| REQUIRED WORK |
Scan the entries below, and for each line that includes the word "private", make a copy.

[Itemized modification records]
+++++

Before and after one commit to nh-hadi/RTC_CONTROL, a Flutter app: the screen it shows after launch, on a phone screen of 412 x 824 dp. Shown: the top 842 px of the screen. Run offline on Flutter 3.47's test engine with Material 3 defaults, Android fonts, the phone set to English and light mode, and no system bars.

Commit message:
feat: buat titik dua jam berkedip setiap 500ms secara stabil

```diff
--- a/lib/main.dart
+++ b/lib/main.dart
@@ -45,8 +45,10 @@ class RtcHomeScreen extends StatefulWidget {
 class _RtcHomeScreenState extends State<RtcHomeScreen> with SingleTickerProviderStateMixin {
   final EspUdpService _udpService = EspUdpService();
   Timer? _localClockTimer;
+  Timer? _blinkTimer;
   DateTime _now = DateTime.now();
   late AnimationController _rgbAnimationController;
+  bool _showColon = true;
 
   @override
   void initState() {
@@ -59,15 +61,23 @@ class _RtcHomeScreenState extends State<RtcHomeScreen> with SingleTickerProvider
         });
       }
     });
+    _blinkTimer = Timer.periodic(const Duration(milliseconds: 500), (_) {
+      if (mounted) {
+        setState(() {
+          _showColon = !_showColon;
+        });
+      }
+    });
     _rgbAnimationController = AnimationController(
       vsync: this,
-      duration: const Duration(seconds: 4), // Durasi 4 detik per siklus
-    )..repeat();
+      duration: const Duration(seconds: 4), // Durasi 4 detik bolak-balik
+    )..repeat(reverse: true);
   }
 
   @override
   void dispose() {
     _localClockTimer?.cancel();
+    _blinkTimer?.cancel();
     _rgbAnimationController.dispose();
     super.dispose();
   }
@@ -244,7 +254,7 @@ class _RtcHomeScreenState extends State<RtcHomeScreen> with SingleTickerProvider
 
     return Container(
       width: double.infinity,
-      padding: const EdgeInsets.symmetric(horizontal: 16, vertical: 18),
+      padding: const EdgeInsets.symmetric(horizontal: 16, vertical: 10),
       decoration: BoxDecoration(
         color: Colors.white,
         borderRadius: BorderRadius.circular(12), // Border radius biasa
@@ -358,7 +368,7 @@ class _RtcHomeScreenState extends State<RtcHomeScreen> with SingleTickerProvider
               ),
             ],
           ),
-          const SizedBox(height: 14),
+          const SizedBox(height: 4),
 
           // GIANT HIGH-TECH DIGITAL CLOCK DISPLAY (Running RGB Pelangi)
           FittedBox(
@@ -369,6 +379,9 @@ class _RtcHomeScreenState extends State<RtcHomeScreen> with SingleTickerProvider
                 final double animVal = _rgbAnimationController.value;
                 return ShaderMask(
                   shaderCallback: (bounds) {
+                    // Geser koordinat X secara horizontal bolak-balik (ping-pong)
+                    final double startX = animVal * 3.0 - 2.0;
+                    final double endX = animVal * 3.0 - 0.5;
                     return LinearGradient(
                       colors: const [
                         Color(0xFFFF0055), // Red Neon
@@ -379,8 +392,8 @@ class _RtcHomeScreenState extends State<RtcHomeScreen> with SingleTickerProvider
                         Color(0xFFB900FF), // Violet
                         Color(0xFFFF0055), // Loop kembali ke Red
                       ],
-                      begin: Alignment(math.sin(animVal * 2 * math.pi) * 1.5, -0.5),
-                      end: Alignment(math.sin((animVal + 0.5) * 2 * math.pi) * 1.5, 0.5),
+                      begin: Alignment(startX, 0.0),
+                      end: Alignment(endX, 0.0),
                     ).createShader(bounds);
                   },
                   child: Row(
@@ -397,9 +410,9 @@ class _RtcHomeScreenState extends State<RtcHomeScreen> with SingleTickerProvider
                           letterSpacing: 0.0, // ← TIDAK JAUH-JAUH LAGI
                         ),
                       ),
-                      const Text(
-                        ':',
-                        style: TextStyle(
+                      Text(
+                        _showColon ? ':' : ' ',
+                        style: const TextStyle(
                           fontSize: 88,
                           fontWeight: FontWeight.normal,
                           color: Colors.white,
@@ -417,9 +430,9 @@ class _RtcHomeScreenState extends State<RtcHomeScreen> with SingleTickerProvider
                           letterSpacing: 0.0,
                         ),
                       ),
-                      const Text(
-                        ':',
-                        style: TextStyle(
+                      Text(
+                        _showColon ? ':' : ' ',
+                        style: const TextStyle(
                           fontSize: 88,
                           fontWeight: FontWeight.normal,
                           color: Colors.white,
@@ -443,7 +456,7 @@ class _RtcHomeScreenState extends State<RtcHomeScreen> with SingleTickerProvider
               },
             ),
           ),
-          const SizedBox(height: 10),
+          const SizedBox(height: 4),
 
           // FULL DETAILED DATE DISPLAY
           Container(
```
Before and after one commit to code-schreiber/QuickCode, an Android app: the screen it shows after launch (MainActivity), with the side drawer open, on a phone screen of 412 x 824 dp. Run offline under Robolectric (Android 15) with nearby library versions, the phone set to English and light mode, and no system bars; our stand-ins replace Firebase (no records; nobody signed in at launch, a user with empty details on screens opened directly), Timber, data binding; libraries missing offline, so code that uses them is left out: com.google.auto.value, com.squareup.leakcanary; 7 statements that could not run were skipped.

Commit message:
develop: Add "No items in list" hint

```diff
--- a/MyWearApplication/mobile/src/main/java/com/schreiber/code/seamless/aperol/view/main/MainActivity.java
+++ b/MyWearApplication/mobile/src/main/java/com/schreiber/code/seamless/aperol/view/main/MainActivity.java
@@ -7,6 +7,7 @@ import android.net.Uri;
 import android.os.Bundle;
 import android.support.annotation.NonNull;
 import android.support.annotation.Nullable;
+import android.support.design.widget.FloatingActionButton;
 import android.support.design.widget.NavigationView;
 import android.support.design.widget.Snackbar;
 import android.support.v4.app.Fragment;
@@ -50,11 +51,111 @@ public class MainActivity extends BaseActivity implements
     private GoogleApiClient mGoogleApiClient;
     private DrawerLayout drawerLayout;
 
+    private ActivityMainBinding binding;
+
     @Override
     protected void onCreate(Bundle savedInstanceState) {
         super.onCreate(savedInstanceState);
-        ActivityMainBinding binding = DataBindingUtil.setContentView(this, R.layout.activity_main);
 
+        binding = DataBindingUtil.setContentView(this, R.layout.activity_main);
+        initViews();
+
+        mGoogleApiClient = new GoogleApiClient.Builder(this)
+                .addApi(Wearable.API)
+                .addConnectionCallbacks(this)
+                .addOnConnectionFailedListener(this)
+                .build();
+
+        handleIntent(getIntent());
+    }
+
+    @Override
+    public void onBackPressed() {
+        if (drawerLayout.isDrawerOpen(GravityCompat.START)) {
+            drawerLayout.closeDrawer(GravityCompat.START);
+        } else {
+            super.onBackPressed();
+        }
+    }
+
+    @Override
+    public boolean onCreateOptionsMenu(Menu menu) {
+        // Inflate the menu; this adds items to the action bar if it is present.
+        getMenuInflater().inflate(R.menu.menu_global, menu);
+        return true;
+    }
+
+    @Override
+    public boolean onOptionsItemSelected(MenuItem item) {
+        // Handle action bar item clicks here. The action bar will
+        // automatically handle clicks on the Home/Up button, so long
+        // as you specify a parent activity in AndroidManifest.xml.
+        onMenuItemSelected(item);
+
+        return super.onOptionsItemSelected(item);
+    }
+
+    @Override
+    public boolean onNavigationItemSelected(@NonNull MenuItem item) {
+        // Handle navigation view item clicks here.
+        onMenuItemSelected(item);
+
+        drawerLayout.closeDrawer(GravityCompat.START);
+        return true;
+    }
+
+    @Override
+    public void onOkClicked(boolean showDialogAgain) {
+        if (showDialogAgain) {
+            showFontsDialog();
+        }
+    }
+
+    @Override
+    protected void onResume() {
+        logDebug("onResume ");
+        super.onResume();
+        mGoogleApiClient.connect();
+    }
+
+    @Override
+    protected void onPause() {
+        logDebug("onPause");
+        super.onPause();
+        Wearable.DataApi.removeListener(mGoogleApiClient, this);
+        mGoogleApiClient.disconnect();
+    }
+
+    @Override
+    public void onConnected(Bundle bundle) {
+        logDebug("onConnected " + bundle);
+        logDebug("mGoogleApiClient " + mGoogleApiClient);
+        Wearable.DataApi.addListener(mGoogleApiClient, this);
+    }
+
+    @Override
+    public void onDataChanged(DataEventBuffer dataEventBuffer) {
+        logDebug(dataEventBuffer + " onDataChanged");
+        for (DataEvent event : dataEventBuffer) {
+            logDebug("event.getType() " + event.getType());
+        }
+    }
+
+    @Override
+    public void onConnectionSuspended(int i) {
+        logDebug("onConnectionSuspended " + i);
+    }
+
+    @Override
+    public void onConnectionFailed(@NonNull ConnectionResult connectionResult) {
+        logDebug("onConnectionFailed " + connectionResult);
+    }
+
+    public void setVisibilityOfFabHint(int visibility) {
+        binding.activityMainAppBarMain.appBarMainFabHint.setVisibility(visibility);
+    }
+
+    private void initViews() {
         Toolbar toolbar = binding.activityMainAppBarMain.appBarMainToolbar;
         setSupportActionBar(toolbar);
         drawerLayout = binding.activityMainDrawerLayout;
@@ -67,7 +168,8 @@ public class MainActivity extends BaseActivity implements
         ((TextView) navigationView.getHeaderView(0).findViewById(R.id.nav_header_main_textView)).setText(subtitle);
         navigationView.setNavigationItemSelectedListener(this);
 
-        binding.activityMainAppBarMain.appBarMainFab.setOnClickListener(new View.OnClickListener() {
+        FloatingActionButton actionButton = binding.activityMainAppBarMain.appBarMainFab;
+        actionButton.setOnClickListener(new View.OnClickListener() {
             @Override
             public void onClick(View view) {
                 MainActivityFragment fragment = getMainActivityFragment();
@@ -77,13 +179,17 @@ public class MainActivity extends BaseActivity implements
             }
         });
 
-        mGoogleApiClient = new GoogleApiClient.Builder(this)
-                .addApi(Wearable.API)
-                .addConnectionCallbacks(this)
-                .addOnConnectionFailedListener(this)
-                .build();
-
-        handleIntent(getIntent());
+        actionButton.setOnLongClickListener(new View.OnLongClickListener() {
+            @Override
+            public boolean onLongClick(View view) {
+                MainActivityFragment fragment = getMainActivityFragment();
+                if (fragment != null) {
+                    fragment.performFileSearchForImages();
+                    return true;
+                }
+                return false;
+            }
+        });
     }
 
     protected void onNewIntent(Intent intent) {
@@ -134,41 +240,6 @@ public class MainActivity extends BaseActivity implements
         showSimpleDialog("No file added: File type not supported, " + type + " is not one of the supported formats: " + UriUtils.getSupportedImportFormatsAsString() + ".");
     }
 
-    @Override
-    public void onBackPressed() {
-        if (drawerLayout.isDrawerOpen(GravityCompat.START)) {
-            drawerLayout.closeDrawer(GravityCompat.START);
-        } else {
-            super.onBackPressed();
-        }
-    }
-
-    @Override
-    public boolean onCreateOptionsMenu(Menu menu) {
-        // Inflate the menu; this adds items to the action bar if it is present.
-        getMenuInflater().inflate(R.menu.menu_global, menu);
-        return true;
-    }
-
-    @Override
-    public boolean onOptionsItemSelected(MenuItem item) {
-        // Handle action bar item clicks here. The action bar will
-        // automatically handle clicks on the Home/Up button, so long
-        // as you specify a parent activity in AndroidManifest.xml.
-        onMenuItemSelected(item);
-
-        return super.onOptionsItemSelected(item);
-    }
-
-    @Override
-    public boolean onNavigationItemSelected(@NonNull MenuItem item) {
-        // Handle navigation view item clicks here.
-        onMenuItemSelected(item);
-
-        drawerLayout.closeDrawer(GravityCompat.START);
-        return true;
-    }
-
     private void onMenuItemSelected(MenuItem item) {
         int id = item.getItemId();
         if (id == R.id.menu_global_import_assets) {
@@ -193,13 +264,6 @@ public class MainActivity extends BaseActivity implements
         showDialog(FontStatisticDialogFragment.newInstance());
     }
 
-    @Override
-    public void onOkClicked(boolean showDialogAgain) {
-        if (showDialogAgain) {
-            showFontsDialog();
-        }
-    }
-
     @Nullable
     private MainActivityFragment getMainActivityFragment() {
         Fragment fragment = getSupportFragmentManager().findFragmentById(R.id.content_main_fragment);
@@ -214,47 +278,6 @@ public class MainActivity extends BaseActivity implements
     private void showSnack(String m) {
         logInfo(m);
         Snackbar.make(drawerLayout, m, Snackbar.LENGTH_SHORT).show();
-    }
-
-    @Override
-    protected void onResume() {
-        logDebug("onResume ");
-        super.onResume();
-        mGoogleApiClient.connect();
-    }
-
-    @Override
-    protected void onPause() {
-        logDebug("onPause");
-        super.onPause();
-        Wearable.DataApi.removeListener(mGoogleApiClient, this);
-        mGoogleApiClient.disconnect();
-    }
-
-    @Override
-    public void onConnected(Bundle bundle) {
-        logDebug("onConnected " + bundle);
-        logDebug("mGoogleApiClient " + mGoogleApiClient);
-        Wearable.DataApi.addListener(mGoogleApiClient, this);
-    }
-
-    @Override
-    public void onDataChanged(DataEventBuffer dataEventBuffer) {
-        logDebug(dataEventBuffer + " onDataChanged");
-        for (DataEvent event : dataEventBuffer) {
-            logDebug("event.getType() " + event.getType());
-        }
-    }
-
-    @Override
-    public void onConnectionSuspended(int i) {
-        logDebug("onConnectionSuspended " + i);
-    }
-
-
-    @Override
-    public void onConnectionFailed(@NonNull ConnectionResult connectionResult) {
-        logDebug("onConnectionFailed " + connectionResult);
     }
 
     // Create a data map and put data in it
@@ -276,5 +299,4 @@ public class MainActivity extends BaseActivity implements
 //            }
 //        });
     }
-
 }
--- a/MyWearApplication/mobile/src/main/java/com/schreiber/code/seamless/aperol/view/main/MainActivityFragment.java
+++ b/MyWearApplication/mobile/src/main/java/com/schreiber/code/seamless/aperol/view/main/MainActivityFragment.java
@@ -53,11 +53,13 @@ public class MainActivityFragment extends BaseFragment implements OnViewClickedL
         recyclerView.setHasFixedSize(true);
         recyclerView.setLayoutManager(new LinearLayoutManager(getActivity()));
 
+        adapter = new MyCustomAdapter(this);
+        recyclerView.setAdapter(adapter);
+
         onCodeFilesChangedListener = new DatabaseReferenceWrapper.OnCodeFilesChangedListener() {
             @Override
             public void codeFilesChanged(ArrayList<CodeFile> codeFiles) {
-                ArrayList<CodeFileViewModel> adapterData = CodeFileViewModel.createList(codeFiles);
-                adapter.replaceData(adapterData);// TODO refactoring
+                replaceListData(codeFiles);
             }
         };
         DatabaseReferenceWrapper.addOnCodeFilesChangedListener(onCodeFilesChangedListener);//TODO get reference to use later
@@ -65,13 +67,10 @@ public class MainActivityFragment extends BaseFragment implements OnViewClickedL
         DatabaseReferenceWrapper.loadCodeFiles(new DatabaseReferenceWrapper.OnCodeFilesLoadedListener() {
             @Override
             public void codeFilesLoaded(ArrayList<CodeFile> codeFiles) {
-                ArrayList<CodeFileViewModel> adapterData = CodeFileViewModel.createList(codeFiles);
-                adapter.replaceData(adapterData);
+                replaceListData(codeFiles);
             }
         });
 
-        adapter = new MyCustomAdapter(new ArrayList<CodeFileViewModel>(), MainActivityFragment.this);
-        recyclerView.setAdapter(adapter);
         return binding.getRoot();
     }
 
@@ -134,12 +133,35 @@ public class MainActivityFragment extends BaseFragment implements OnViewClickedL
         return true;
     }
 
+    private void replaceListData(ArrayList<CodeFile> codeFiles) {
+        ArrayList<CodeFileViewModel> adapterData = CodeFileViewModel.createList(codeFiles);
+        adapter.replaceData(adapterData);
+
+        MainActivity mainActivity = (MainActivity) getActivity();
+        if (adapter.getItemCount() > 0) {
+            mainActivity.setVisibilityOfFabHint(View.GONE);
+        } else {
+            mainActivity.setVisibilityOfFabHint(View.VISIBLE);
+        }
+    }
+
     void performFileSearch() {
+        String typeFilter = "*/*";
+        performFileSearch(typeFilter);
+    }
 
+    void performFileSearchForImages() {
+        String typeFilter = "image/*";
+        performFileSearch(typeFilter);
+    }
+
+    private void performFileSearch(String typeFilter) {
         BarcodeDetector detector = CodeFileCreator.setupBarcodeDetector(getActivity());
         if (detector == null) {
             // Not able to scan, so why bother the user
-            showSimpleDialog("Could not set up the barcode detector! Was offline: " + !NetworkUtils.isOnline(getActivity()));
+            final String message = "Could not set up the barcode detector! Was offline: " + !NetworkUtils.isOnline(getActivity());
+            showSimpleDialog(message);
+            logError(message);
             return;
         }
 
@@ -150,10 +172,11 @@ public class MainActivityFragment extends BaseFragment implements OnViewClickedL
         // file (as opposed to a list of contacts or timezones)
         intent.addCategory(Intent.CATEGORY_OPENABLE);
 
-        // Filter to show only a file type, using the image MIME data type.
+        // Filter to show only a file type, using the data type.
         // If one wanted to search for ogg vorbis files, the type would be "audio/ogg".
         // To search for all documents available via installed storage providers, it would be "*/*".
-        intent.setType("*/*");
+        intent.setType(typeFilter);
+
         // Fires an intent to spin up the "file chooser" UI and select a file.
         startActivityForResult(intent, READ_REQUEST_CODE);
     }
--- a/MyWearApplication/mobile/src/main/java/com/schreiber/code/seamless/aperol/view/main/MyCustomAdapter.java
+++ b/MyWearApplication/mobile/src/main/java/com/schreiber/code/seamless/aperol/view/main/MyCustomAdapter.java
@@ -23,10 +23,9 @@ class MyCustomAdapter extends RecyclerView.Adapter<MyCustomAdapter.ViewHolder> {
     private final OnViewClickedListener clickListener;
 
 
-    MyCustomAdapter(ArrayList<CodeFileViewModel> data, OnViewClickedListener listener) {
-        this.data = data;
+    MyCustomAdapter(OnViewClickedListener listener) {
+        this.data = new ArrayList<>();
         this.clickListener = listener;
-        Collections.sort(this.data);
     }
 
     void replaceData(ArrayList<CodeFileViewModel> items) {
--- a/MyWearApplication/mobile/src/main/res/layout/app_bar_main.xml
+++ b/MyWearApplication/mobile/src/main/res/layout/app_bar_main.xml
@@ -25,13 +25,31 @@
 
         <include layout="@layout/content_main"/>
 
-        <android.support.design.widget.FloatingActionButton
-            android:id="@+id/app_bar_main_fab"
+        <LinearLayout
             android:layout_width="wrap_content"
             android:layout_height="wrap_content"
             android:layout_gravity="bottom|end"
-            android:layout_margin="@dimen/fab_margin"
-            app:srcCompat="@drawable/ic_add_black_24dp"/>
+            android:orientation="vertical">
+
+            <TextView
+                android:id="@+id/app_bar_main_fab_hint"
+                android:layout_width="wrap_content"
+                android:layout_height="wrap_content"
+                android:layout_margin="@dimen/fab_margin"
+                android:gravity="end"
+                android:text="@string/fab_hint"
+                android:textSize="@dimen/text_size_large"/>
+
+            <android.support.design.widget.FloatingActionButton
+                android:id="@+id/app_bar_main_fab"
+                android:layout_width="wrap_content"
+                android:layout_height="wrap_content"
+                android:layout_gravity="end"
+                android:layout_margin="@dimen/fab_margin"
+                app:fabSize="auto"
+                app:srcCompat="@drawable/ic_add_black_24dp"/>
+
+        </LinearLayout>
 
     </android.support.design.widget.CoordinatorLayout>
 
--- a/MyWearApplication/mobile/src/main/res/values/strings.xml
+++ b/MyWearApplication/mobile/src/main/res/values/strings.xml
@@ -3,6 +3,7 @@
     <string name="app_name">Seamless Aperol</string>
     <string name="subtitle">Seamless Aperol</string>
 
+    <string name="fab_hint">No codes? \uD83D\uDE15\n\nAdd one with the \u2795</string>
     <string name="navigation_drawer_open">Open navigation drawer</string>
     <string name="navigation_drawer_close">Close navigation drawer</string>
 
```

+++++

| RESPONSE |
     private GoogleApiClient mGoogleApiClient;
     private DrawerLayout drawerLayout;
+    private ActivityMainBinding binding;
+    private void initViews() {
     private void onMenuItemSelected(MenuItem item) {
     private MainActivityFragment getMainActivityFragment() {
     private void showSnack(String m) {
+    private void replaceListData(ArrayList<CodeFile> codeFiles) {
+    private void performFileSearch(String typeFilter) {
     private final OnViewClickedListener clickListener;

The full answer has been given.